J.Phlip is - for lack of a better term - a badass chick. As a member of the renowned Dirtybird Records crew, the Illinois native has been churning out trailblazing house music since the "cash me ousside" gremlin couldn't go a day without losing her baby teeth, let alone sputter her cringey catchphrase. J.Phlip has been a nonstop wrecking ball of gumption since she was 19, when she bought her first set of cheap decks and a mixer. Since then, she has proven herself a formidable talent with a workhouse mentality and imaginative approach to sound design, and an exemplar of ingenuity with an innate need to consistently push her music forward.
Having toured the United States and Europe more than a nerdy Frommer's tour guide, J.Phlip has proliferated her unique brand of music and gained a staunchly loyal following. With a proclivity for producing menacing tech house thumpers like her quirky banger "Coefficient," the house music maven, who to friends is Jessica Phillippe, has carved out quite a niche for herself. A voracious writer and DJ with no fear of crossing genre boundaries, she also exhibits a bubbly and infectiously kooky persona which is an embodiment of her own sonic aesthetic. It's one of the reasons she has become a fan favorite in the international dance scene.
This Saturday J.Phlip is performing at Splash House, a festival in radiant Palm Springs, California that moonlights as a pool party Shangri-la where revelers rage to music as colorful as the flamingo and banana floaties that pervade its waters. The clean percussion patterns and relentless bass lines present in her music are quintessential for the idyllic setting of Splash House, and attendees planning to catch her set are in for a real treat.
Ahead of the festival, J.Phlip put together an absolute flamethrower of an exclusive playlist and chatted with EARMILK about her humble beginnings, the women who inspire her, and the madness that took place on the road to becoming one of Dirtybird's leading ladies.
House music is making a huge comeback right now, thanks in part to you and your Dirtybird crew. How do you plan on capitalizing on this major revival? Any special music up your sleeve?
I’ve been so deep in it for so long now, I have a hard time seeing what house music looks like from the rest of the world’s perspective. Did it ever leave!? (laughs). Many years ago I set a goal to try to pay my bills doing something that I love, DJing. It has more than worked out for me the past several years, to the point where I don’t feel like I deserve this. Barclay [Crenshaw, aka Claude VonStroke] and Aundy [Crenshaw, COO/CMO of Dirtybird and Barclay's wife] used to tell me that I might want to come up with a more ambitious goal. Now that I think about it, I’d still like to own a classic car, open an NAD addiction detox center someday, and possibly crowd surf. So you’re saying now is the time to up my goals and cash in?! Hmm… I’ll think about it. The reality is, I’m still just trying to figure out how to manage my career as it stands today, stay true to myself and my music, do well at my job, and not die. I haven’t reached some of my personal dreams as a producer yet, but that’s something I’m working on again right now, house music revival or not. I made a remix for Walker & Royce that will be coming out on Dirtybird soon. It’s one of the first songs I ever produced that I feel like sounds like me, my style and vibe of dance music that I love.
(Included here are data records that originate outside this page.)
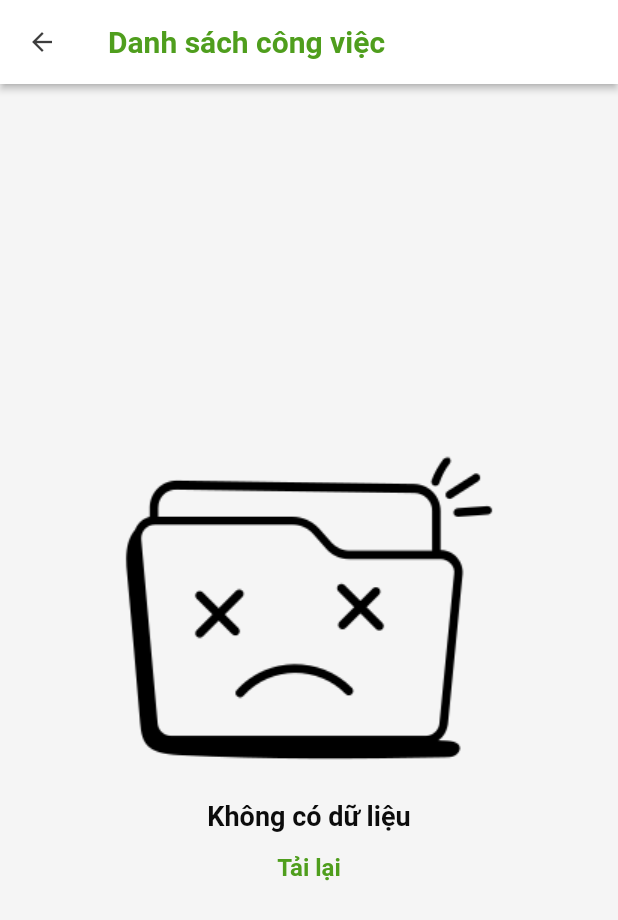
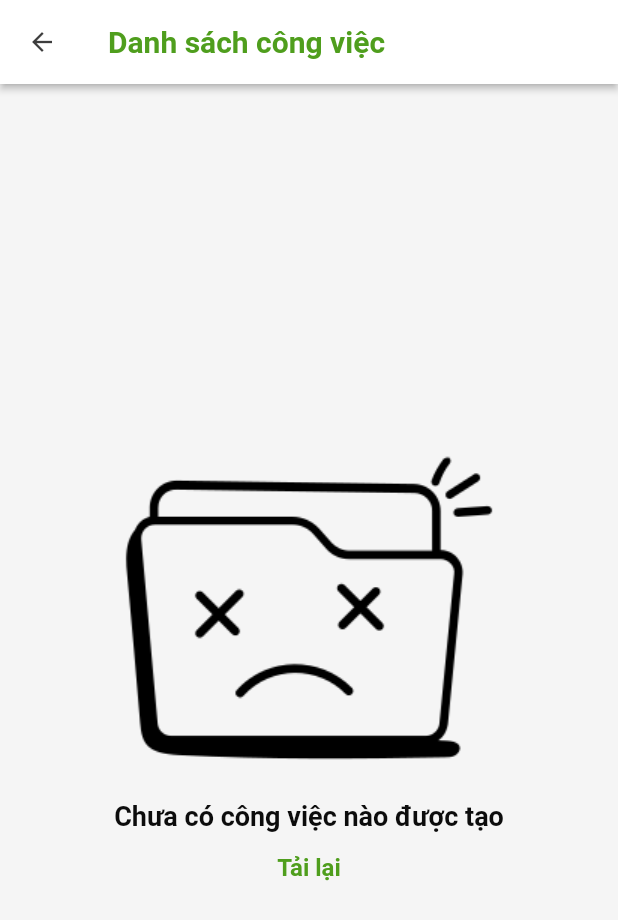
Before and after one commit to Capstone-MYRAY/MYRAY-MOBILE, a Flutter app: the JobPostByGardenView screen opened directly with empty values, on a phone screen of 412 x 824 dp. Shown: the top 920 px of the screen. Run offline on Flutter 3.47's test engine with Material 2 defaults, Android fonts, the phone set to English and light mode, and no system bars; our stand-ins replace dotted_border, dropdown_search, extended_masked_text, firebase_auth, firebase_core, firebase_messaging and 17 more; missing offline and left inert: comment_box, filter_list, flutter_config, images_picker, jwt_decode, signalr_netcore and 1 more; accounts and stored records are empty; network calls fail.

Commit message:
fix garden message

```diff
--- a/lib/app/data/services/garden_service.dart
+++ b/lib/app/data/services/garden_service.dart
@@ -13,8 +13,7 @@ mixin GardenService {
     if (!canDelete) {
       // show error
       InformationDialog.showDialog(
-        msg: 'Vườn có công việc đang tiến hành, không thể xóa',
-        confirmTitle: AppStrings.titleClose,
+        msg: AppMsg.MSG4015,
       );
       return null;
     }
--- a/lib/app/modules/garden/controllers/garden_form_controller.dart
+++ b/lib/app/modules/garden/controllers/garden_form_controller.dart
@@ -227,7 +227,7 @@ class GardenFormController extends GetxController {
     Get.back();
     CustomSnackbar.show(
       title: AppStrings.titleSuccess,
-      message: 'Cập nhật thành công',
+      message: AppMsg.MSG4012,
     );
   }
 
--- a/lib/app/modules/garden/controllers/job_post_by_garden_controller.dart
+++ b/lib/app/modules/garden/controllers/job_post_by_garden_controller.dart
@@ -24,7 +24,7 @@ class JobPostByGardenController extends GetxController {
       pageSize: (_pageSize).toString(),
       sortColumn: JobPostSortColumn.createdDate,
       orderBy: SortOrder.descending,
-      gardenId: _gardenId,
+      gardenId: _gardenId.toString(),
     );
 
     //load job post
--- a/lib/app/modules/garden/views/garden_home_view.dart
+++ b/lib/app/modules/garden/views/garden_home_view.dart
@@ -38,7 +38,10 @@ class GardenHomeView extends GetView<GardenHomeController> {
             }
 
             if (snapshot.data == null || controller.gardens.isEmpty) {
-              return ListEmptyBuilder(onRefresh: controller.onRefresh);
+              return ListEmptyBuilder(
+                onRefresh: controller.onRefresh,
+                msg: AppMsg.MSG4016,
+              );
             }
 
             if (snapshot.hasData && controller.gardens.isNotEmpty) {
--- a/lib/app/modules/garden/views/job_post_by_garden_view.dart
+++ b/lib/app/modules/garden/views/job_post_by_garden_view.dart
@@ -28,7 +28,10 @@ class JobPostByGardenView extends GetView<JobPostByGardenController> {
             }
 
             if (snapshot.data == null) {
-              return ListEmptyBuilder(onRefresh: controller.onRefresh);
+              return ListEmptyBuilder(
+                onRefresh: controller.onRefresh,
+                msg: AppMsg.MSG4033,
+              );
             }
 
             if (snapshot.hasData) {
--- a/lib/app/modules/garden/widgets/garden_card.dart
+++ b/lib/app/modules/garden/widgets/garden_card.dart
@@ -68,6 +68,7 @@ class GardenCard extends StatelessWidget {
                       icon: CustomIcons.mountain,
                       title: 'Diện tích',
                       data: '$landArea ha',
+                      isCenter: true,
                     ),
                   ],
                 ),
--- a/lib/app/modules/garden/widgets/garden_details_card.dart
+++ b/lib/app/modules/garden/widgets/garden_details_card.dart
@@ -52,18 +52,21 @@ class GardenDetailsCard extends StatelessWidget {
             icon: CustomIcons.map_marker_outline,
             title: AppStrings.labelProvince,
             data: area.province,
+            isCenter: true,
           ),
           const SizedBox(height: 8),
           CardField(
             icon: CustomIcons.map_marker_outline,
             title: AppStrings.labelDistrict,
             data: area.district,
+            isCenter: true,
           ),
           const SizedBox(height: 8),
           CardField(
             icon: CustomIcons.map_marker_outline,
             title: AppStrings.labelCommune,
             data: area.commune,
+            isCenter: true,
           ),
           const SizedBox(height: 8),
           CardField(
@@ -76,6 +79,7 @@ class GardenDetailsCard extends StatelessWidget {
             icon: CustomIcons.mountain,
             title: AppStrings.labelLandArea,
             data: garden.landArea.toString(),
+            isCenter: true,
           ),
           const SizedBox(height: 8),
           CardField(
--- a/lib/app/modules/job_post/widgets/landowner_job_post_item.dart
+++ b/lib/app/modules/job_post/widgets/landowner_job_post_item.dart
@@ -84,6 +84,7 @@ class LandownerJobPostItem extends StatelessWidget {
             icon: CustomIcons.bulletin_board,
             title: AppStrings.labelWorkType,
             data: workType,
+            isCenter: true,
           ),
           const SizedBox(height: 8.0),
           CardField(
--- a/lib/app/modules/payment_history/views/payment_history_home_view.dart
+++ b/lib/app/modules/payment_history/views/payment_history_home_view.dart
@@ -45,7 +45,7 @@ class PaymentHistoryHomeView extends GetView<PaymentHistoryHomeController> {
                   if (snapshot.data == null) {
                     return ListEmptyBuilder(
                       onRefresh: controller.onRefresh,
-                      msg: 'Bạn chưa thực hiện giao dịch nào',
+                      msg: AppMsg.MSG4031,
                     );
                   }
 
--- a/lib/app/shared/constants/app_msg.dart
+++ b/lib/app/shared/constants/app_msg.dart
@@ -21,14 +21,21 @@ class AppMsg {
   static const MSG4009 = 'Bạn có muốn hủy công việc này không?';
   static const MSG4010 = 'Bạn đã hủy công việc thành công';
   static const MSG4011 = 'Bạn đã thêm vườn thành công';
+  static const MSG4012 = 'Bạn đã cập nhật vườn thành công';
   static const MSG4013 = 'Bạn có muốn xóa mảnh vườn này không?';
   static const MSG4014 = 'Bạn đã xóa mảnh vườn thành công';
+  static const MSG4015 =
+      'Mảnh vườn hiện đang có công việc đang tiến hành, không thể xóa';
+  static const MSG4016 = 'Bạn không có mảnh vườn nào';
+  static const MSG4031 = 'Bạn chưa thực hiện giao dịch nào';
+  static const MSG4033 = 'Chưa có công việc nào được tạo';
+  static const MSG4034 = 'Tên vườn tối đa 100 ký tự';
 
   static const MSG6001 = 'Số điện thoại này đã được đăng ký';
   static const MSG6002 = 'Số điện thoại không có trong hệ thống';
   static const MSG6003 = 'Mật khẩu không đúng';
   static const MSG6005 =
-      'Họ và tên phải là chữ cái với độ dài từ 3 đến 50 ký tự.';
+      'Họ và tên phải là chữ cái với độ dài từ 3 đến 50 ký tự';
   static const MSG6006 = 'Mật khẩu xác nhận không trùng khớp';
   static const MSG6007 = 'Bạn phải đủ 15 tuổi mới được đăng ký';
   static const MSG6008 = 'Mã OTP không đúng';
--- a/lib/app/shared/constants/app_strings.dart
+++ b/lib/app/shared/constants/app_strings.dart
@@ -69,6 +69,7 @@ class AppStrings {
   static const titleConfirmSignature = 'Chữ ký xác nhận';
   static const titleChangePassword = 'Thay đổi mật khẩu';
   static const titleFinishJob = 'Hoàn thành công việc';
+  static const titleInfo = 'Thông báo';
 
   //Subtitle
   static const subtitleMyGarden = 'Danh sách vườn đã tạo';
--- a/lib/app/shared/utils/field_validation.dart
+++ b/lib/app/shared/utils/field_validation.dart
@@ -118,6 +118,11 @@ class FieldValidation {
     if (Utils.isEmpty(value)) {
       return AppMsg.MSG0002;
     }
+
+    if (value.length > 100) {
+      return AppMsg.MSG4034;
+    }
+
     return null;
   }
 }
```
Also changed, not shown: lib/app/shared/widgets/dialogs/information_dialog.dart (+6 -4 lines).
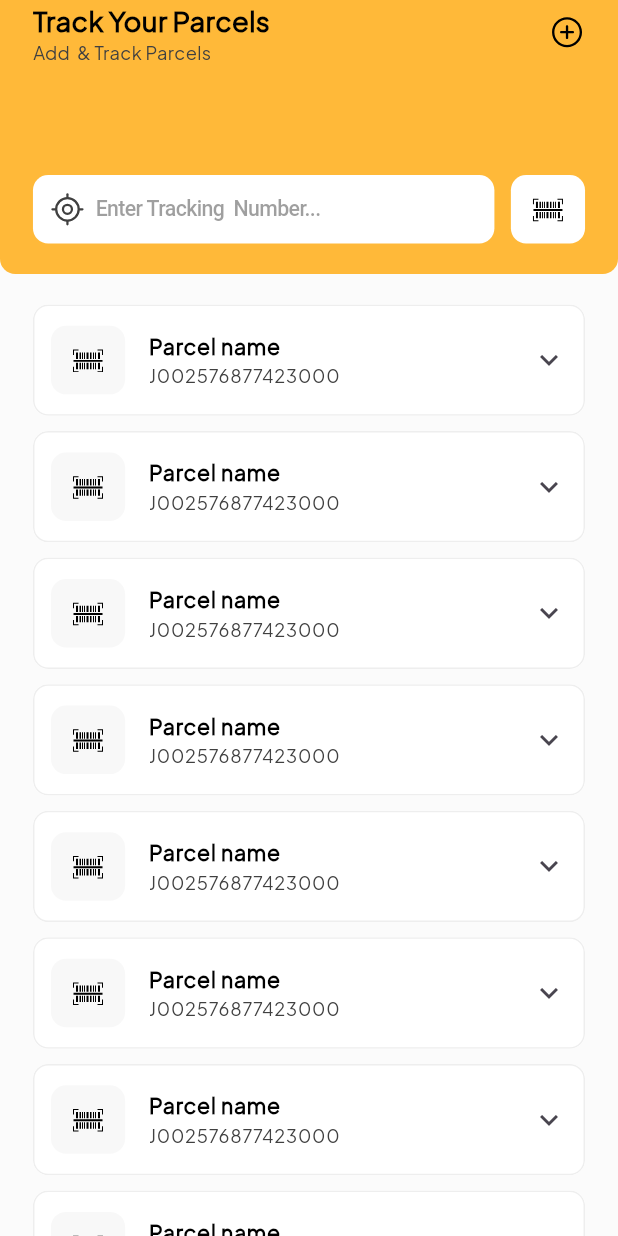
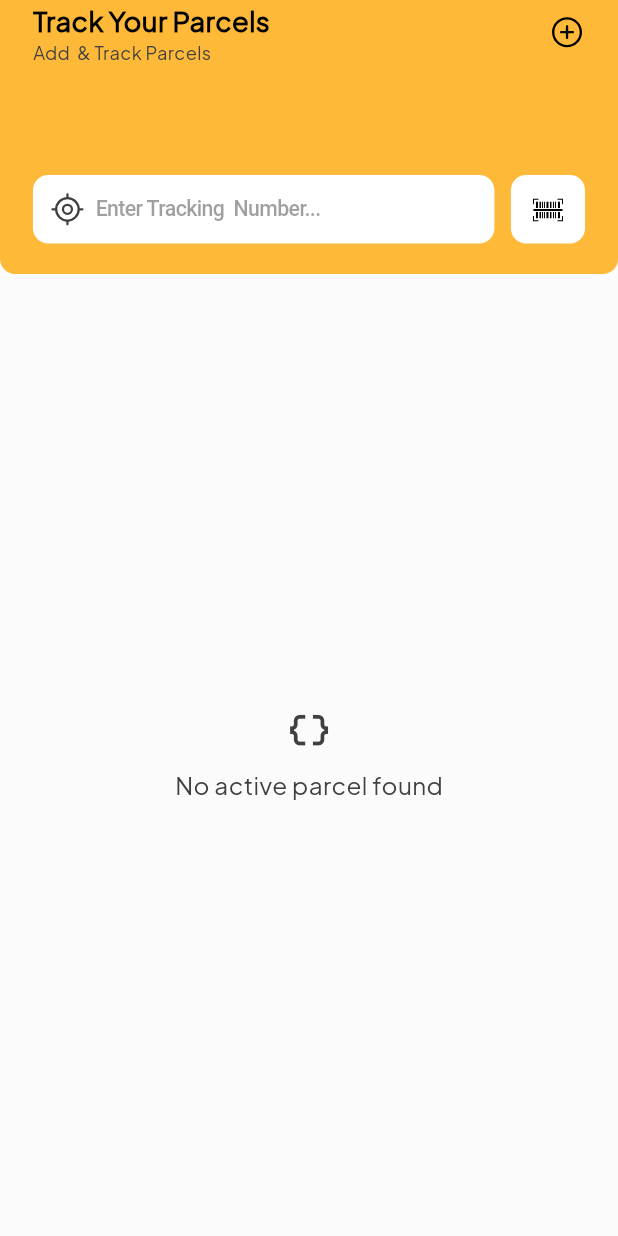
Before and after one commit to s0urav-hald3r/tracking_partner, a Flutter app: the HomeView screen opened directly, on a phone screen of 412 x 824 dp. Run offline on Flutter 3.47's test engine with Material 3 defaults, Android fonts, the phone set to English and light mode, and no system bars; our stand-ins replace animated_bottom_navigation_bar, animated_custom_dropdown, csv, dio, dotted_line, flutter_advanced_switch and 6 more; missing offline and left inert: qr_code_scanner; accounts and stored records are empty.

Commit message:
add new parcel to home screen with API

```diff
--- a/lib/components/home_view/parcel_card.dart
+++ b/lib/components/home_view/parcel_card.dart
@@ -1,12 +1,13 @@
-import 'package:flutter/cupertino.dart';
 import 'package:flutter/material.dart';
 import 'package:flutter_screenutil/flutter_screenutil.dart';
-import 'package:flutter_svg/flutter_svg.dart';
 import 'package:tracking_partner/config/constants.dart';
+import 'package:tracking_partner/config/navigation.dart';
+import 'package:tracking_partner/models/parcel_card_model.dart';
 import 'package:tracking_partner/views/track_parcel_view.dart';
 
 class ParcelCard extends StatelessWidget {
-  const ParcelCard({super.key});
+  final ParcelCardModel parcel;
+  const ParcelCard({super.key, required this.parcel});
 
   @override
   Widget build(BuildContext context) {
@@ -24,7 +25,10 @@ class ParcelCard extends StatelessWidget {
             color: const Color(0xFFF8F8F8),
           ),
           child: Center(
-            child: SvgPicture.asset(barcode),
+            child: Text(
+              parcel.packageIcon!,
+              style: TextStyle(fontSize: 20.sp),
+            ),
           ),
         ),
         shape: RoundedRectangleBorder(
@@ -37,16 +41,13 @@ class ParcelCard extends StatelessWidget {
         ),
         title: InkWell(
           onTap: () {
-            Navigator.push(
-              context,
-              CupertinoPageRoute(builder: (context) => const TrackParcelView()),
-            );
+            Navigation.push(const TrackParcelView());
           },
           child: Column(
             crossAxisAlignment: CrossAxisAlignment.start,
             children: [
               Text(
-                'Parcel name',
+                parcel.parcelName ?? 'Parcel name',
                 textAlign: TextAlign.center,
                 style: TextStyle(
                   fontSize: 14.sp,
@@ -55,7 +56,7 @@ class ParcelCard extends StatelessWidget {
                 ),
               ),
               Text(
-                'J002576877423000',
+                parcel.trackingNumber ?? 'J002576877423000',
                 textAlign: TextAlign.center,
                 style: TextStyle(
                   fontSize: 12.sp,
@@ -89,7 +90,7 @@ class ParcelCard extends StatelessWidget {
                     ),
                   ),
                   Text(
-                    'DHL Services',
+                    parcel.carrier ?? 'NA',
                     textAlign: TextAlign.center,
                     style: TextStyle(
                       fontSize: 12.sp,
@@ -112,7 +113,7 @@ class ParcelCard extends StatelessWidget {
                     ),
                   ),
                   Text(
-                    '2 3 Days',
+                    parcel.estimatedTime ?? 'NA',
                     textAlign: TextAlign.center,
                     style: TextStyle(
                       fontSize: 12.sp,
@@ -135,7 +136,7 @@ class ParcelCard extends StatelessWidget {
                     ),
                   ),
                   Text(
-                    'Processing',
+                    parcel.status ?? 'NA',
                     textAlign: TextAlign.center,
                     style: TextStyle(
                       fontSize: 12.sp,
--- a/lib/main.dart
+++ b/lib/main.dart
@@ -3,6 +3,7 @@ import 'package:flutter_screenutil/flutter_screenutil.dart';
 import 'package:get/get.dart';
 import 'package:get_storage/get_storage.dart';
 import 'package:tracking_partner/config/constants.dart';
+import 'package:tracking_partner/config/navigation.dart';
 import 'package:tracking_partner/controllers/dashboard_controller.dart';
 import 'package:tracking_partner/controllers/home_controller.dart';
 import 'package:tracking_partner/controllers/onboarding_controller.dart';
@@ -59,6 +60,7 @@ class MyApp extends StatelessWidget {
               ),
             ),
           ),
+          navigatorKey: Navigation.navigatorKey,
           home: LocalStorage.getData(isOnboardingDone, KeyType.BOOL)
               ? const DashboardView()
               : const OnboardingView(),
--- /dev/null
+++ b/lib/models/parcel_card_model.dart
@@ -0,0 +1,55 @@
+class ParcelCardModel {
+  ParcelCardModel({
+    required this.packageIcon,
+    required this.trackingNumber,
+    required this.carrier,
+    required this.parcelName,
+    this.estimatedTime,
+    this.status,
+  });
+
+  final String? packageIcon;
+  final String? trackingNumber;
+  final String? carrier;
+  final String? parcelName;
+  final String? estimatedTime;
+  final String? status;
+
+  ParcelCardModel copyWith({
+    String? packageIcon,
+    String? trackingNumber,
+    String? carrier,
+    String? parcelName,
+    String? estimatedTime,
+    String? status,
+  }) {
+    return ParcelCardModel(
+      packageIcon: packageIcon ?? this.packageIcon,
+      trackingNumber: trackingNumber ?? this.trackingNumber,
+      carrier: carrier ?? this.carrier,
+      parcelName: parcelName ?? this.parcelName,
+      estimatedTime: estimatedTime ?? this.estimatedTime,
+      status: status ?? this.status,
+    );
+  }
+
+  factory ParcelCardModel.fromJson(Map<String, dynamic> json) {
+    return ParcelCardModel(
+      packageIcon: json["packageIcon"],
+      trackingNumber: json["trackingNumber"],
+      carrier: json["carrier"],
+      parcelName: json["parcelName"],
+      estimatedTime: json["estimatedTime"],
+      status: json["status"],
+    );
+  }
+
+  Map<String, dynamic> toJson() => {
+        "packageIcon": packageIcon,
+        "trackingNumber": trackingNumber,
+        "carrier": carrier,
+        "parcelName": parcelName,
+        "estimatedTime": estimatedTime,
+        "status": status,
+      };
+}
--- a/lib/views/home_view.dart
+++ b/lib/views/home_view.dart
@@ -1,33 +1,65 @@
+import 'package:flutter/cupertino.dart';
 import 'package:flutter/material.dart';
 import 'package:flutter_screenutil/flutter_screenutil.dart';
+import 'package:get/get.dart';
 import 'package:tracking_partner/components/home_view/top_section.dart';
 import 'package:tracking_partner/components/home_view/parcel_card.dart';
+import 'package:tracking_partner/config/constants.dart';
+import 'package:tracking_partner/controllers/home_controller.dart';
 
-class HomeView extends StatefulWidget {
+class HomeView extends StatelessWidget {
   const HomeView({super.key});
 
   @override
-  State<HomeView> createState() => _HomeViewState();
-}
+  Widget build(BuildContext context) {
+    final controller = HomeController.instance;
 
-class _HomeViewState extends State<HomeView> {
-  @override
-  Widget build(BuildContext context) {
     return Scaffold(
-      body: Column(
+      body: Obx(
+        () => Column(
           children: [
             const TopSection(),
-          Expanded(
+            controller.isLoading
+                ? const Expanded(
+                    child: Center(
+                      child: CupertinoActivityIndicator(),
+                    ),
+                  )
+                : controller.parcelCardList.isEmpty
+                    ? Expanded(
+                        child: Column(
+                          mainAxisAlignment: MainAxisAlignment.center,
+                          children: [
+                            Icon(
+                              Icons.data_object_outlined,
+                              size: 30.sp,
+                              color: secondaryColor,
+                            ),
+                            SizedBox(height: 10.h),
+                            Text(
+                              'No active parcel found',
+                              style: TextStyle(
+                                fontSize: 16.sp,
+                                color: secondaryColor,
+                              ),
+                            ),
+                          ],
+                        ),
+                      )
+                    : Expanded(
                         child: ListView.builder(
-              itemCount: 15,
-              padding: EdgeInsets.symmetric(horizontal: 20.w, vertical: 10.h),
+                          itemCount: controller.parcelCardList.length,
+                          padding: EdgeInsets.symmetric(
+                              horizontal: 20.w, vertical: 10.h),
                           itemBuilder: (context, index) {
-                return const ParcelCard();
+                            return ParcelCard(
+                                parcel: controller.parcelCardList[index]);
                           },
                         ),
                       )
           ],
         ),
+      ),
     );
   }
 }
```
Also changed, not shown: lib/config/navigation.dart (added, +27 -0 lines), lib/controllers/home_controller.dart (+45 -0 lines), lib/utlis/popup.dart (added, +54 -0 lines), lib/views/new_parcel_view.dart (+16 -2 lines). Lines whose indentation alone changed are shown as unchanged.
You started DJing as a freshmen in college and now you've played Coachella... twice. What's your advice to an artist struggling to break out of the bedroom and into the live arena?
There’s no secret formula to breaking out or through or whatever. Just work on your craft and keep doing stuff... maybe get a super cool outgoing personable friend who naturally can talk to anyone that helps you network without having to talk at all about yourself (laughs). However just for the record, I played at The Do-Lab Stage at Coachella three times, but that’s not directly booked by Coachella (rather the Do-Lab). Which is not to downplay The Do-Lab stage, it has been a major highlight of my career and is a crazy special place to play! I would still really like to someday play Coachella’s Yuma Tent though.
"They told me 'we make all this silly fart bass music on a program called Reason.'"